As per his entries, he writes, as reported by The Sun, “In 1868 I was passing at midnight before the doorway of a stable. I heard groans. It was the mistress of one of my old friends and she was giving birth.”
According to a BBC report, Martin says the woman had six children – but that four were buried in the stable. He claims that her lover – his old friend Benjamin – had killed them.
While he appears shocked at the multiple infanticides, he feels like he cannot break the ties of family and friendship to out him.
The man had further written in a separate entry that the criminal was then trying to screw up his marriage.
“All I have to do is say one word and point my finger at the stables and they’d all be in prison.”
But it seems that the loyalty of childhood friendship deters him from reporting the crimes and he adds that his friend’s mother was his father’s mistress as well.
Notably, Martin was living in a time when the Third Republic was bringing in reforms that limited the powers of the church and he seemed to be a fan of these reforms, mostly fuelled by his personal animosity towards the village priest.
Despite his thoughtful entries, little is known about the man apart from the fact that he was born in 1842 and died in 1897.
In a poignant final diary, written just a few months after his first, in 1881, he writes: “Happy Mortal. When you read this, I shall be no more.”

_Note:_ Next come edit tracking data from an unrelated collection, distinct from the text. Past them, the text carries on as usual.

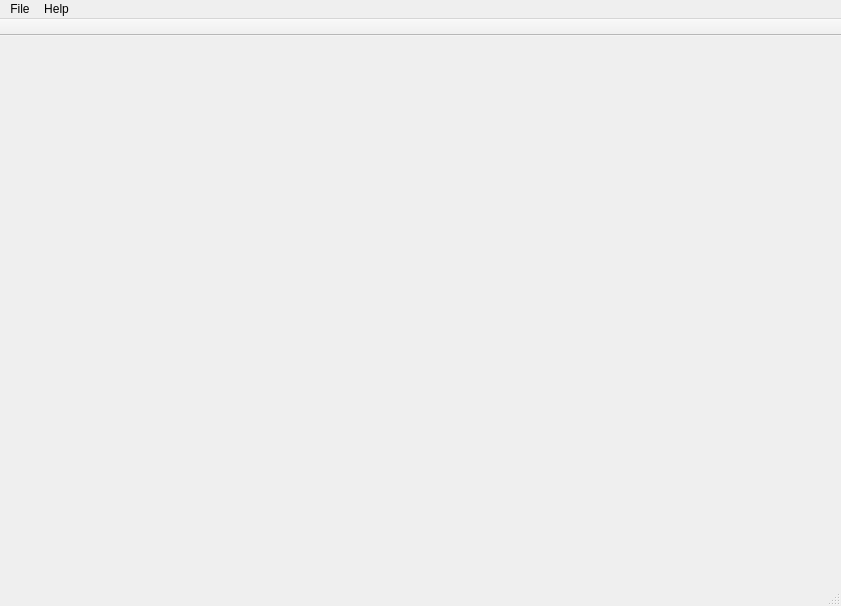
cnscj/ImageSlicer, file ImageSlicer/ImageSlicer/Modules/MainUI/MainWindow.ui: the form before one commit.
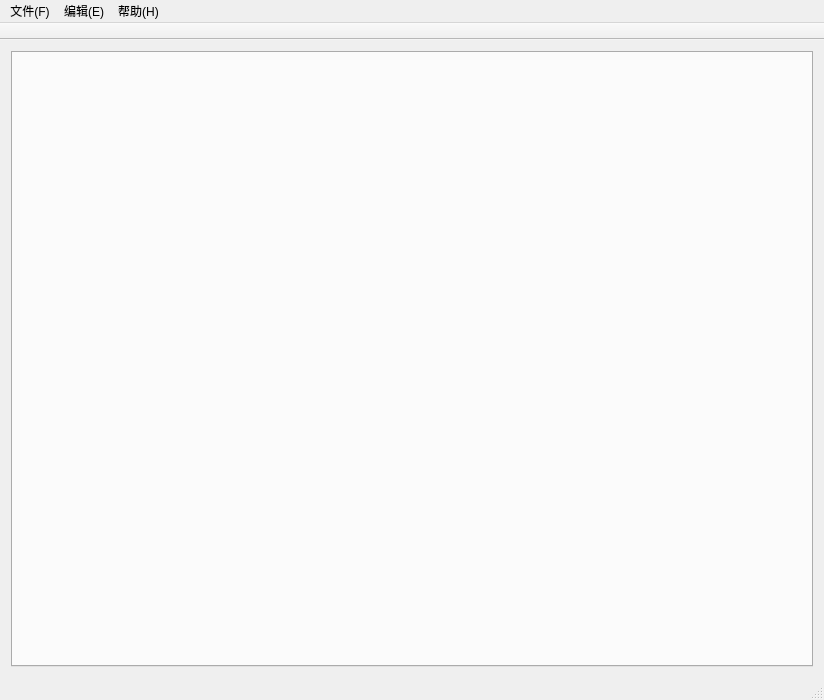
The form after the commit.

```diff
--- a/ImageSlicer/ImageSlicer/Modules/MainUI/MainWindow.ui
+++ b/ImageSlicer/ImageSlicer/Modules/MainUI/MainWindow.ui
@@ -6,26 +6,36 @@
    <rect>
     <x>0</x>
     <y>0</y>
-    <width>841</width>
-    <height>606</height>
+    <width>824</width>
+    <height>700</height>
    </rect>
   </property>
   <property name="windowTitle">
    <string>CMainWindow</string>
   </property>
-  <widget class="QWidget" name="centralWidget"/>
+  <widget class="QWidget" name="centralWidget">
+   <layout class="QGridLayout" name="gridLayout">
+    <item row="0" column="0">
+     <widget class="QTabWidget" name="mainTabWidget">
+      <property name="currentIndex">
+       <number>-1</number>
+      </property>
+     </widget>
+    </item>
+   </layout>
+  </widget>
   <widget class="QMenuBar" name="menuBar">
    <property name="geometry">
     <rect>
      <x>0</x>
      <y>0</y>
-     <width>841</width>
+     <width>824</width>
      <height>23</height>
     </rect>
    </property>
    <widget class="QMenu" name="menuFile">
     <property name="title">
-     <string>File</string>
+     <string>文件(F)</string>
     </property>
     <addaction name="actionNew"/>
     <addaction name="actionOpen"/>
@@ -36,11 +46,17 @@
    </widget>
    <widget class="QMenu" name="menu_Help">
     <property name="title">
-     <string>Help</string>
+     <string>帮助(H)</string>
     </property>
     <addaction name="actionAbout"/>
    </widget>
+   <widget class="QMenu" name="menuEdit">
+    <property name="title">
+     <string>编辑(E)</string>
+    </property>
+   </widget>
    <addaction name="menuFile"/>
+   <addaction name="menuEdit"/>
    <addaction name="menu_Help"/>
   </widget>
   <widget class="QToolBar" name="mainToolBar">
```
Left out of the diff: 27 changed lines with no effect on the pictures.
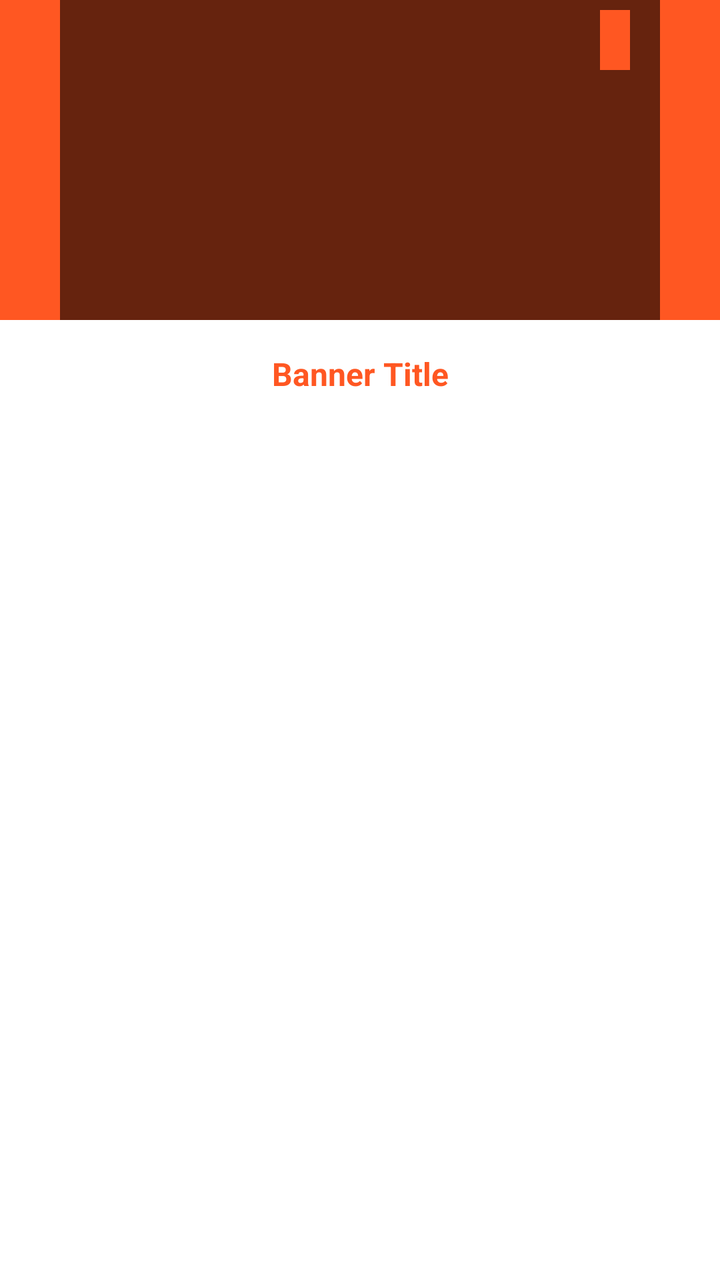
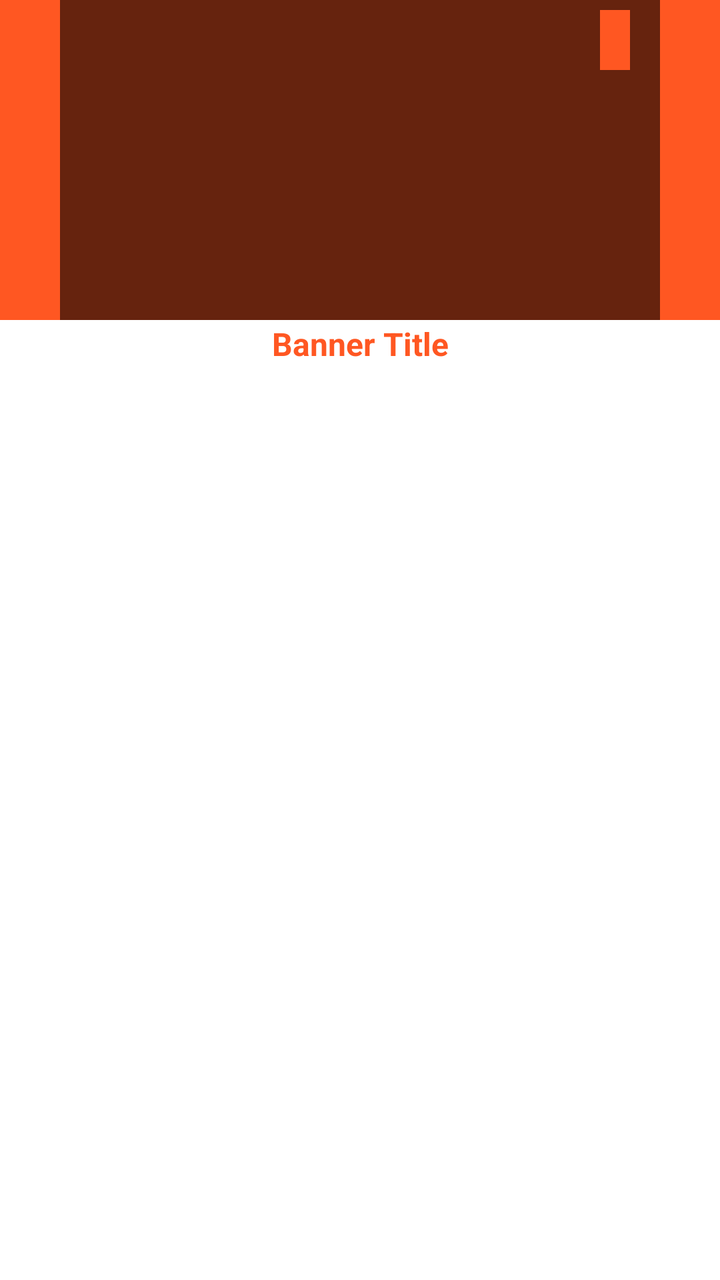

Screens rendered from an Android XML layout before and after an edit, with the pre-edit source and the edit as a unified diff.
<!-- AndroidManifest.xml: application theme Theme.FoodOrder -->
<!-- res/layout/item_banner.xml -->
<?xml version="1.0" encoding="utf-8"?>
<LinearLayout xmlns:android="http://schemas.android.com/apk/res/android"
    android:layout_width="match_parent"
    android:layout_height="match_parent"
    android:orientation="vertical">

    <ImageView
        android:id="@+id/ivBanner"
        android:layout_width="match_parent"
        android:layout_height="160dp"
        android:scaleType="centerCrop"
        android:src="@drawable/ic_food_default"
        android:background="@color/primary_color"/>

    <TextView
        android:id="@+id/tvBannerTitle"
        android:layout_width="match_parent"
        android:layout_height="wrap_content"
        android:layout_marginTop="8dp"
        android:text="Banner Title"
        android:textSize="16sp"
        android:textStyle="bold"
        android:gravity="center"
        android:textColor="@color/primary_color"
        android:padding="8dp"/>

</LinearLayout>
<!-- resources referenced by this layout -->
<resources>
  <color name="primary_color">#FF5722</color>
  <!-- drawable ic_food_default (drawable) -->
  <?xml version="1.0" encoding="utf-8"?>
  <vector xmlns:android="http://schemas.android.com/apk/res/android"
      android:width="24dp"
      android:height="24dp"
      android:viewportWidth="24"
      android:viewportHeight="24"
      android:tint="?attr/colorControlNormal">
      <path
          android:fillColor="@android:color/white"
          android:pathData="M11,9L9,9L9,7L11,7L11,9zM15,9L13,9L13,7L15,7L15,9zM16,6L18,6L18,4L16,4L16,6zM19,9L21,9L21,7L19,7L19,9zM13,13L15,13L15,11L13,11L13,13zM9,13L11,13L11,11L9,11L9,13zM7,9L9,9L9,7L7,7L7,9zM4,22c-1.1,0 -2,-0.9 -2,-2v0l0,-0.96L2,3c0,-1.1 0.9,-2 2,-2h16c1.1,0 2,0.9 2,2v16c0,0.27 -0.05,0.53 -0.15,0.77 -0.26,0.68 -1.03,1.21 -1.85,1.23L4,22zM20,20L4,20l0,-15.79c0.19,0.48 0.62,0.79 1.11,0.79L18.89,5c0.49,0 0.92,-0.31 1.11,-0.79L20,20zM8,18L8,18c1.1,0 2,-0.9 2,-2v0c0,-1.1 -0.9,-2 -2,-2s-2,0.9 -2,2c0,1.1 0.9,2 2,2zM16,18c1.1,0 2,-0.9 2,-2 0,-1.1 -0.9,-2 -2,-2s-2,0.9 -2,2c0,1.1 0.9,2 2,2z"/>
  </vector>
  <style name="Theme.FoodOrder" parent="Theme.MaterialComponents.DayNight.NoActionBar">
          
          <item name="colorPrimary">@color/primary_color</item>
          <item name="colorPrimaryVariant">@color/primary_dark</item>
          <item name="colorOnPrimary">@color/white</item>
  
          
          <item name="colorSecondary">@color/accent</item>
          <item name="colorSecondaryVariant">@color/teal_700</item>
          <item name="colorOnSecondary">@color/black</item>
  
          
          <item name="android:windowBackground">@color/background</item>
  
          
          <item name="colorSurface">@color/surface</item>
          <item name="colorOnSurface">@color/text_primary</item>
          <item name="colorError">#FF0000</item>
      </style>
  <color name="primary_dark">#E64A19</color>
  <color name="white">#FFFFFFFF</color>
  <color name="accent">#FFC107</color>
  <color name="teal_700">#FF018786</color>
  <color name="black">#FF000000</color>
  <color name="background">#FFFFFF</color>
  <color name="surface">#F5F5F5</color>
  <color name="text_primary">#212121</color>
</resources>

<!-- the commit's change to res/layout/item_banner.xml (unified diff, before → after) -->
@@ -10,18 +10,17 @@
         android:layout_height="160dp"
         android:scaleType="centerCrop"
         android:src="@drawable/ic_food_default"
-        android:background="@color/primary_color"/>
+        android:background="#FF5722"/>
 
     <TextView
         android:id="@+id/tvBannerTitle"
         android:layout_width="match_parent"
         android:layout_height="wrap_content"
-        android:layout_marginTop="8dp"
         android:text="Banner Title"
         android:textSize="16sp"
         android:textStyle="bold"
         android:gravity="center"
-        android:textColor="@color/primary_color"
-        android:padding="8dp"/>
+        android:padding="1dp"
+        android:textColor="#FF5722"/>
 
 </LinearLayout>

And elsewhere: “My story is short and sincere and frank, because none but you shall see my writing.”